**** Records for this exercise

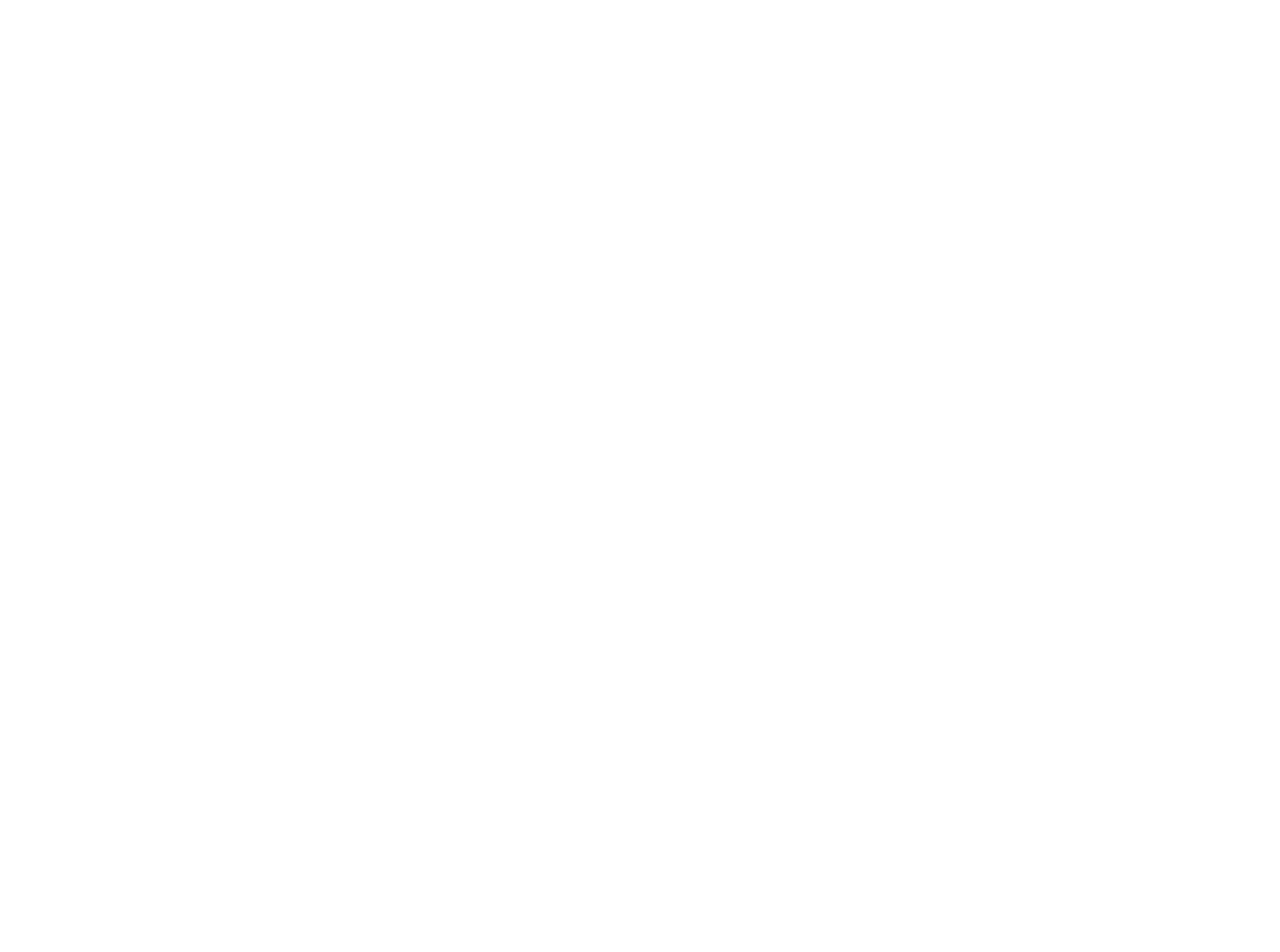
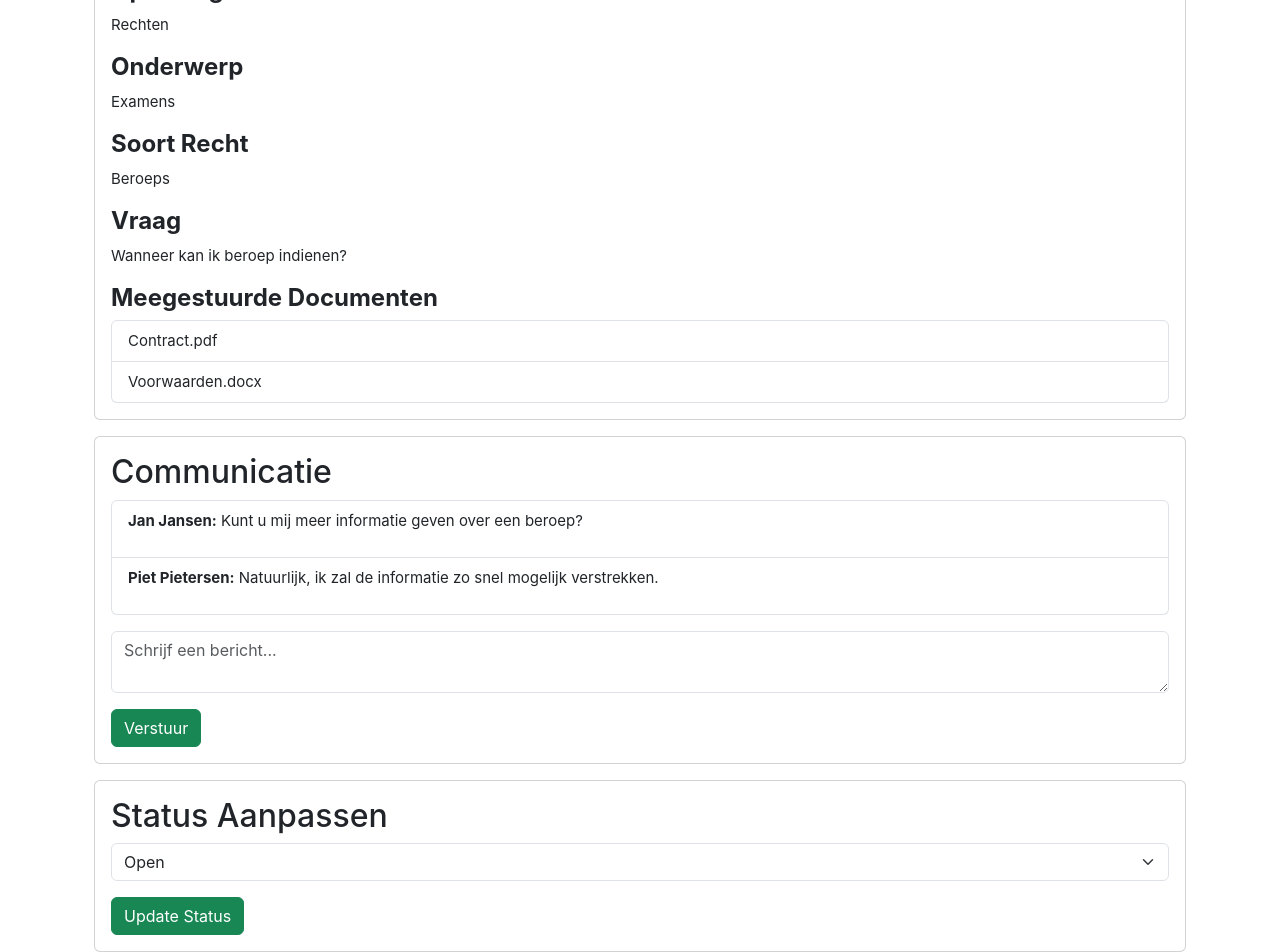
Before and after one commit to 721150/Web-Development-2, a Vue app: page /dossier in a window 1280 px wide. Shown: the part 589-1541 px from the top of the page. Before the commit the page ends 800 px from the top, so only its background shows below. Built offline with nearby package versions, Linux system fonts and the light colour scheme.

Commit message:
v7
Toevoegen UI voor het dossier over een vraag

```diff
--- /dev/null
+++ b/src/components/GeneralInfo.vue
@@ -0,0 +1,25 @@
+<script setup>
+import { defineProps } from 'vue';
+
+defineProps({
+  title: {
+    type: String,
+    required: true
+  },
+  text: {
+    type: String,
+    required: true
+  }
+});
+</script>
+
+<template>
+  <div class="mb-3">
+    <h4 class="card-title fw-bold">{{ title }}</h4>
+    <p class="card-text">{{ text }}</p>
+  </div>
+</template>
+
+<style scoped>
+
+</style>
--- a/src/views/DossierView.vue
+++ b/src/views/DossierView.vue
@@ -1,9 +1,86 @@
 <script setup>
+import { reactive, ref } from 'vue';
+import GeneralInfo from "../components/GeneralInfo.vue";
 
+const request = reactive({
+  submitter: 'Jan Jansen',
+  handler: 'Piet Pietersen',
+  institution: 'Universiteit van Amsterdam',
+  course: 'Rechten',
+  subject: 'Examens',
+  type: 'Beroeps',
+  question: 'Wanneer kan ik beroep indienen?',
+  documents: [
+    { id: 1, name: 'Contract.pdf' },
+    { id: 2, name: 'Voorwaarden.docx' }
+  ],
+  communication: [
+    { id: 1, sender: 'Jan Jansen', text: 'Kunt u mij meer informatie geven over een beroep?' },
+    { id: 2, sender: 'Piet Pietersen', text: 'Natuurlijk, ik zal de informatie zo snel mogelijk verstrekken.' }
+  ],
+  status: 'open'
+});
+
+const newMessage = ref('');
+
+function sendMessage() {
+  if (newMessage.value.trim() !== '') {
+    request.communication.push({
+      id: request.communication.length + 1,
+      sender: 'Ik',
+      text: newMessage.value
+    });
+    newMessage.value = '';
+  }
+}
+
+function updateStatus() {
+  alert(`Status bijgewerkt naar: ${request.status}`);
+}
 </script>
 
 <template>
-
+  <div class="container mt-5">
+    <h1>Verzoek gegevens</h1>
+    <div class="card mb-3">
+      <div class="card-body">
+        <GeneralInfo title="Gegevens Indiener" :text="request.submitter" />
+        <GeneralInfo title="Gegevens Behandelaar" :text="request.handler" />
+        <GeneralInfo title="Instelling" :text="request.institution" />
+        <GeneralInfo title="Opleiding" :text="request.course" />
+        <GeneralInfo title="Onderwerp" :text="request.subject" />
+        <GeneralInfo title="Soort Recht" :text="request.type" />
+        <GeneralInfo title="Vraag" :text="request.question" />
+        <h4 class="card-title fw-bold">Meegestuurde Documenten</h4>
+        <ul class="list-group">
+          <li class="list-group-item" v-for="document in request.documents" :key="document.id">{{ document.name }}</li>
+        </ul>
+      </div>
+    </div>
+    <div class="card mb-3">
+      <div class="card-body">
+        <h2 class="card-title">Communicatie</h2>
+        <ul class="list-group mb-3">
+          <li class="list-group-item" v-for="message in request.communication" :key="message.id">
+            <p><strong>{{ message.sender }}:</strong> {{ message.text }}</p>
+          </li>
+        </ul>
+        <textarea class="form-control mb-3" v-model="newMessage" placeholder="Schrijf een bericht..."></textarea>
+        <button class="btn btn-success" @click="sendMessage">Verstuur</button>
+      </div>
+    </div>
+    <div class="card">
+      <div class="card-body">
+        <h2 class="card-title">Status Aanpassen</h2>
+        <select class="form-select mb-3" v-model="request.status">
+          <option value="open">Open</option>
+          <option value="in behandeling">In Behandeling</option>
+          <option value="gesloten">Gesloten</option>
+        </select>
+        <button class="btn btn-success" @click="updateStatus">Update Status</button>
+      </div>
+    </div>
+  </div>
 </template>
 
 <style scoped>
```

********

**Exercise objective:** Would you set down every line of the data above exactly, skipping the pictures?

**Worked solution:**
Before and after one commit to 721150/Web-Development-2, a Vue app: page /dossier in a window 1280 px wide. Shown: the part 589-1541 px from the top of the page. Before the commit the page ends 800 px from the top, so only its background shows below. Built offline with nearby package versions, Linux system fonts and the light colour scheme.

Commit message:
v7
Toevoegen UI voor het dossier over een vraag

```diff
--- /dev/null
+++ b/src/components/GeneralInfo.vue
@@ -0,0 +1,25 @@
+<script setup>
+import { defineProps } from 'vue';
+
+defineProps({
+  title: {
+    type: String,
+    required: true
+  },
+  text: {
+    type: String,
+    required: true
+  }
+});
+</script>
+
+<template>
+  <div class="mb-3">
+    <h4 class="card-title fw-bold">{{ title }}</h4>
+    <p class="card-text">{{ text }}</p>
+  </div>
+</template>
+
+<style scoped>
+
+</style>
--- a/src/views/DossierView.vue
+++ b/src/views/DossierView.vue
@@ -1,9 +1,86 @@
 <script setup>
+import { reactive, ref } from 'vue';
+import GeneralInfo from "../components/GeneralInfo.vue";
 
+const request = reactive({
+  submitter: 'Jan Jansen',
+  handler: 'Piet Pietersen',
+  institution: 'Universiteit van Amsterdam',
+  course: 'Rechten',
+  subject: 'Examens',
+  type: 'Beroeps',
+  question: 'Wanneer kan ik beroep indienen?',
+  documents: [
+    { id: 1, name: 'Contract.pdf' },
+    { id: 2, name: 'Voorwaarden.docx' }
+  ],
+  communication: [
+    { id: 1, sender: 'Jan Jansen', text: 'Kunt u mij meer informatie geven over een beroep?' },
+    { id: 2, sender: 'Piet Pietersen', text: 'Natuurlijk, ik zal de informatie zo snel mogelijk verstrekken.' }
+  ],
+  status: 'open'
+});
+
+const newMessage = ref('');
+
+function sendMessage() {
+  if (newMessage.value.trim() !== '') {
+    request.communication.push({
+      id: request.communication.length + 1,
+      sender: 'Ik',
+      text: newMessage.value
+    });
+    newMessage.value = '';
+  }
+}
+
+function updateStatus() {
+  alert(`Status bijgewerkt naar: ${request.status}`);
+}
 </script>
 
 <template>
-
+  <div class="container mt-5">
+    <h1>Verzoek gegevens</h1>
+    <div class="card mb-3">
+      <div class="card-body">
+        <GeneralInfo title="Gegevens Indiener" :text="request.submitter" />
+        <GeneralInfo title="Gegevens Behandelaar" :text="request.handler" />
+        <GeneralInfo title="Instelling" :text="request.institution" />
+        <GeneralInfo title="Opleiding" :text="request.course" />
+        <GeneralInfo title="Onderwerp" :text="request.subject" />
+        <GeneralInfo title="Soort Recht" :text="request.type" />
+        <GeneralInfo title="Vraag" :text="request.question" />
+        <h4 class="card-title fw-bold">Meegestuurde Documenten</h4>
+        <ul class="list-group">
+          <li class="list-group-item" v-for="document in request.documents" :key="document.id">{{ document.name }}</li>
+        </ul>
+      </div>
+    </div>
+    <div class="card mb-3">
+      <div class="card-body">
+        <h2 class="card-title">Communicatie</h2>
+        <ul class="list-group mb-3">
+          <li class="list-group-item" v-for="message in request.communication" :key="message.id">
+            <p><strong>{{ message.sender }}:</strong> {{ message.text }}</p>
+          </li>
+        </ul>
+        <textarea class="form-control mb-3" v-model="newMessage" placeholder="Schrijf een bericht..."></textarea>
+        <button class="btn btn-success" @click="sendMessage">Verstuur</button>
+      </div>
+    </div>
+    <div class="card">
+      <div class="card-body">
+        <h2 class="card-title">Status Aanpassen</h2>
+        <select class="form-select mb-3" v-model="request.status">
+          <option value="open">Open</option>
+          <option value="in behandeling">In Behandeling</option>
+          <option value="gesloten">Gesloten</option>
+        </select>
+        <button class="btn btn-success" @click="updateStatus">Update Status</button>
+      </div>
+    </div>
+  </div>
 </template>
 
 <style scoped>
```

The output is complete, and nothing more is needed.